- AIM OF THE TASK -
What lines below hold the string "final"? Copy them all.

- DATA RECORDS -
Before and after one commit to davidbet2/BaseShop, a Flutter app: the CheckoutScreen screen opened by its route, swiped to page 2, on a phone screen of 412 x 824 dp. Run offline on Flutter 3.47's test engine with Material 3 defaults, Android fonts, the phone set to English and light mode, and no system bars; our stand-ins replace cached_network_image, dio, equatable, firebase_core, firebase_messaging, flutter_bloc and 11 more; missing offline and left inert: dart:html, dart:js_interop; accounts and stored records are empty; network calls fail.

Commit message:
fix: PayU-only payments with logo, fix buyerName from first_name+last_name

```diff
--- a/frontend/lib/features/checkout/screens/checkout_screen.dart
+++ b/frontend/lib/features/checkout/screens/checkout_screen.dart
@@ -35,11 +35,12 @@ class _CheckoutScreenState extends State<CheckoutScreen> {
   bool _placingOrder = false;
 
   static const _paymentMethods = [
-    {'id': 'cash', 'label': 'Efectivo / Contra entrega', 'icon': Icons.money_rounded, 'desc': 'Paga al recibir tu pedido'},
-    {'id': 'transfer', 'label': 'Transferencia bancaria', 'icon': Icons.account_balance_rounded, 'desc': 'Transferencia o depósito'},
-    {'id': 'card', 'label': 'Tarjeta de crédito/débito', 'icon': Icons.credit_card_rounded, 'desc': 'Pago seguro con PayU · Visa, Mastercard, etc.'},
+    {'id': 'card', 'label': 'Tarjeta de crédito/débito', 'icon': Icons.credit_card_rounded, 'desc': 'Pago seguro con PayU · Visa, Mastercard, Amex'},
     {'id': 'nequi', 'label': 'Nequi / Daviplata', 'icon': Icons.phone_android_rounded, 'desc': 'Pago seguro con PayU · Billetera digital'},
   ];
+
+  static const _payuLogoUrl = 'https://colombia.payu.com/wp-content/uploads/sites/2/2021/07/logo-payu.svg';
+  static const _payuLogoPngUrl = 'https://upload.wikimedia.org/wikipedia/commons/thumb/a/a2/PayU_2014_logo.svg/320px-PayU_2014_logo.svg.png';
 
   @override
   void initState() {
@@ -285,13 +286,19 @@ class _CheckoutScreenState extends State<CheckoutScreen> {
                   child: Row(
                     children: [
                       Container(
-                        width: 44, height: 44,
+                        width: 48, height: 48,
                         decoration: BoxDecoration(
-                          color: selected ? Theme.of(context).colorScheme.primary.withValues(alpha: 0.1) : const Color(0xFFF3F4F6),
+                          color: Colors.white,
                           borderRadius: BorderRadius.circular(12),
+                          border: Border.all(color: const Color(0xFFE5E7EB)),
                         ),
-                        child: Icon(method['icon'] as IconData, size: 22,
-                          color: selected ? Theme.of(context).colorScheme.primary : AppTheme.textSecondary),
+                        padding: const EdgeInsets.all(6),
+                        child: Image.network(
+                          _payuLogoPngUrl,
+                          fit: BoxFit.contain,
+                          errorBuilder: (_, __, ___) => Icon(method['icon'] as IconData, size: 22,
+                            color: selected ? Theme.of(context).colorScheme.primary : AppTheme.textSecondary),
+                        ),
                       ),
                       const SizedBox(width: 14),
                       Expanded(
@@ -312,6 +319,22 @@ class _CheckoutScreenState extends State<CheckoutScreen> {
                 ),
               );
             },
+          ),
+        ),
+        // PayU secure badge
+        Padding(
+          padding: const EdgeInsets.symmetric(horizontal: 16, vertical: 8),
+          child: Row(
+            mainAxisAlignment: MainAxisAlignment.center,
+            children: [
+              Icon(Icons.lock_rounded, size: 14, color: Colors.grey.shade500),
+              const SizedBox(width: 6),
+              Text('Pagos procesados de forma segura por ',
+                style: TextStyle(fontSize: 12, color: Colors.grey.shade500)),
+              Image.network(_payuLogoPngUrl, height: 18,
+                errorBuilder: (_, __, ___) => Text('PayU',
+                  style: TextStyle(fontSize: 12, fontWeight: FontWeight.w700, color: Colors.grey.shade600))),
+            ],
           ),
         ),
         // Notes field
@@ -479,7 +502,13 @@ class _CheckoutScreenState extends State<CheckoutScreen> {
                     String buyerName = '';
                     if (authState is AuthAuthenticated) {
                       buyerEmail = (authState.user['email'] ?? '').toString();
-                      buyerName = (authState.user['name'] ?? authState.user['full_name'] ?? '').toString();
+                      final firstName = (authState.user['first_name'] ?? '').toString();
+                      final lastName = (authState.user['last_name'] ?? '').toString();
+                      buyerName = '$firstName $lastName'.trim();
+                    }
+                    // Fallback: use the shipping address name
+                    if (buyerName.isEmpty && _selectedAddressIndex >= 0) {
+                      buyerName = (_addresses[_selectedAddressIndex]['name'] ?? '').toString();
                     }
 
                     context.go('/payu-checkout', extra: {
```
---
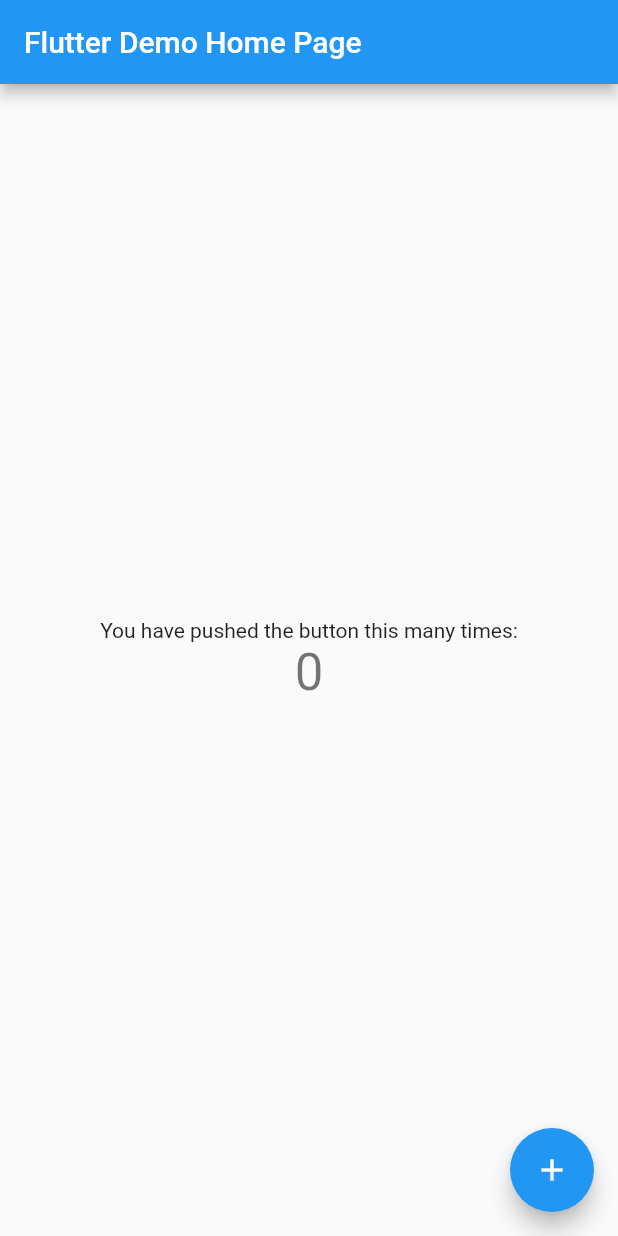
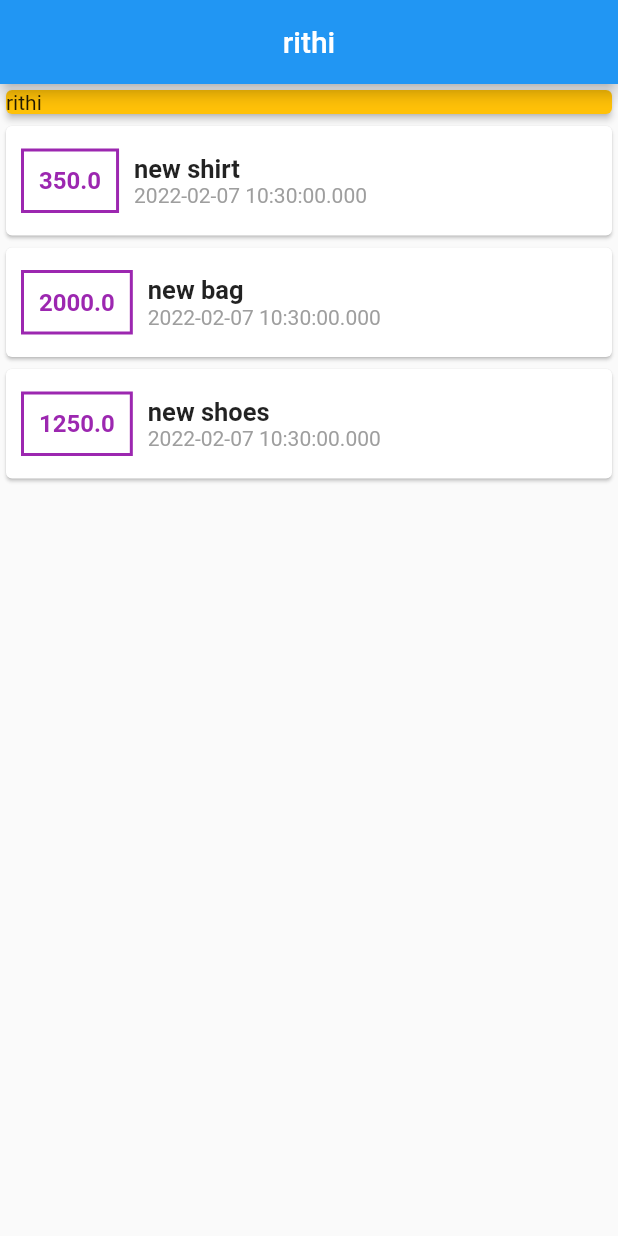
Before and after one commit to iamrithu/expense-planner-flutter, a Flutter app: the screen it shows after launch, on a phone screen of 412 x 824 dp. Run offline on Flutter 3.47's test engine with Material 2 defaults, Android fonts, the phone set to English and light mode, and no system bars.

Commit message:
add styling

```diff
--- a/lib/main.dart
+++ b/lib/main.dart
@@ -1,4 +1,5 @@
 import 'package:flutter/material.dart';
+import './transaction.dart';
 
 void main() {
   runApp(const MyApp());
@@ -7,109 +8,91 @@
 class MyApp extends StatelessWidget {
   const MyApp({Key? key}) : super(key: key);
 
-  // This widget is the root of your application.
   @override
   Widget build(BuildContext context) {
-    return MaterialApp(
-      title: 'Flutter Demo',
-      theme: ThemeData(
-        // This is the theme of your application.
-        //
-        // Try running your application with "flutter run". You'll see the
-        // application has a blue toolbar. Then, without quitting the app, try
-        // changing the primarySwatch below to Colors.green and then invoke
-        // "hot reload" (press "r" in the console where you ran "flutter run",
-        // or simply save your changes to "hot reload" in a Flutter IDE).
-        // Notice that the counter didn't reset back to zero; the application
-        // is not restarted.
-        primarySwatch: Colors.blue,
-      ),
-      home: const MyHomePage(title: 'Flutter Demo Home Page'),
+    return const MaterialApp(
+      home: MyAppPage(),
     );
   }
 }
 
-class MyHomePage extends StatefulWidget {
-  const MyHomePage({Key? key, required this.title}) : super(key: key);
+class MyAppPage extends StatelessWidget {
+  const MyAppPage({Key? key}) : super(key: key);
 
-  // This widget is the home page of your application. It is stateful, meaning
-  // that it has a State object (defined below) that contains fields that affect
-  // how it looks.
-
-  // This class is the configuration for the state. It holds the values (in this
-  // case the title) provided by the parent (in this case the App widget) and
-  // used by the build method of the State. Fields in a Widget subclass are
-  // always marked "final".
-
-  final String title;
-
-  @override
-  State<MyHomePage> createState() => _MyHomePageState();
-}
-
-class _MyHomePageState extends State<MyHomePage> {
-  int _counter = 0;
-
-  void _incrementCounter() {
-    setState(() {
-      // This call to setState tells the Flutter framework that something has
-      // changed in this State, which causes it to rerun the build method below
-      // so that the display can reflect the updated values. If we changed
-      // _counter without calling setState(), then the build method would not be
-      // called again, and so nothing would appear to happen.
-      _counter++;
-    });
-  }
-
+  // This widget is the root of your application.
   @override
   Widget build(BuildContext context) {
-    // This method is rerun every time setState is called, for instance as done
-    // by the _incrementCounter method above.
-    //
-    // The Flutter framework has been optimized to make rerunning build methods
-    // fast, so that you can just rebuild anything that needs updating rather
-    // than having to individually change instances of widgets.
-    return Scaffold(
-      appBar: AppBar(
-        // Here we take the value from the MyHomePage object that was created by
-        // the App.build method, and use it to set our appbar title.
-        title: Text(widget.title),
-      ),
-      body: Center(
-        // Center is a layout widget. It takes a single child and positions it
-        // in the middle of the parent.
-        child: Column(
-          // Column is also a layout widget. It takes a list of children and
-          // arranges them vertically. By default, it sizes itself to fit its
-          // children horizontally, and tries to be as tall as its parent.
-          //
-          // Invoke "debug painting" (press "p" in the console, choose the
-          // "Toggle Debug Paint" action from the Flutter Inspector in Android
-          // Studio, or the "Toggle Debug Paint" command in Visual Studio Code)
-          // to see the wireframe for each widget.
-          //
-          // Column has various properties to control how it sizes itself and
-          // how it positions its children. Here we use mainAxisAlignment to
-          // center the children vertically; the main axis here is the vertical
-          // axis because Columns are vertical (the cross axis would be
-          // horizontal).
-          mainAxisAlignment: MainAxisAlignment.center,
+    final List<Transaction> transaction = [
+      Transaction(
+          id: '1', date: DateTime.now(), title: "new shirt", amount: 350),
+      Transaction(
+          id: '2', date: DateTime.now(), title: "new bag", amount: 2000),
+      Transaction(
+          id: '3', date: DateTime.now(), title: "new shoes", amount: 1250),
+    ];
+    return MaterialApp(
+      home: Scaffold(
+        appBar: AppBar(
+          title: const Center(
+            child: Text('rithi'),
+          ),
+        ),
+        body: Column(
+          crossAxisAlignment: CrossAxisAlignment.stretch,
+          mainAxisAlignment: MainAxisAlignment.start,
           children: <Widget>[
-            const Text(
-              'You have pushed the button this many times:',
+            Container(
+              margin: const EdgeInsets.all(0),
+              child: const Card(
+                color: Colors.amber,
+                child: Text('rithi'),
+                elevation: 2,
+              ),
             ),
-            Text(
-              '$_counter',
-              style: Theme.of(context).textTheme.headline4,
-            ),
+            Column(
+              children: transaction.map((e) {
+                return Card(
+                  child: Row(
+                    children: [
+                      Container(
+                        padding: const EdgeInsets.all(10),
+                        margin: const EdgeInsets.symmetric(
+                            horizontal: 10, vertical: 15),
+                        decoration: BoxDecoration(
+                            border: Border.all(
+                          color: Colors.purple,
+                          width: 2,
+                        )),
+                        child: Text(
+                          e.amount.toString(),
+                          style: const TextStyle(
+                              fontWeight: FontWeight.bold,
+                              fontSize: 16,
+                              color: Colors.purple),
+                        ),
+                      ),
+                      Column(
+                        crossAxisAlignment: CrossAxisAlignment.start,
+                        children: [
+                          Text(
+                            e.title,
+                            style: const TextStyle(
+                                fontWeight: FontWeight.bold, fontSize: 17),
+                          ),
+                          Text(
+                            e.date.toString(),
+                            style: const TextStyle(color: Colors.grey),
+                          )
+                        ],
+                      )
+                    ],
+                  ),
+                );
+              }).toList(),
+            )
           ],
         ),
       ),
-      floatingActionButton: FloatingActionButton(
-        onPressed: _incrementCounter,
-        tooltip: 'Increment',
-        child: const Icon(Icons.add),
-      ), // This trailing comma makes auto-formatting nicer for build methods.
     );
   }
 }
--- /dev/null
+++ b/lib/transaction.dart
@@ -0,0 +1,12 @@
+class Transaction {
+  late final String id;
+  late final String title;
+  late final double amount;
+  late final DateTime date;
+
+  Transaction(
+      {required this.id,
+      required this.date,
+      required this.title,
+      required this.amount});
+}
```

- THE ANSWER -
+                      final firstName = (authState.user['first_name'] ?? '').toString();
+                      final lastName = (authState.user['last_name'] ?? '').toString();
-  // always marked "final".
-  final String title;
+    final List<Transaction> transaction = [
+  late final String id;
+  late final String title;
+  late final double amount;
+  late final DateTime date;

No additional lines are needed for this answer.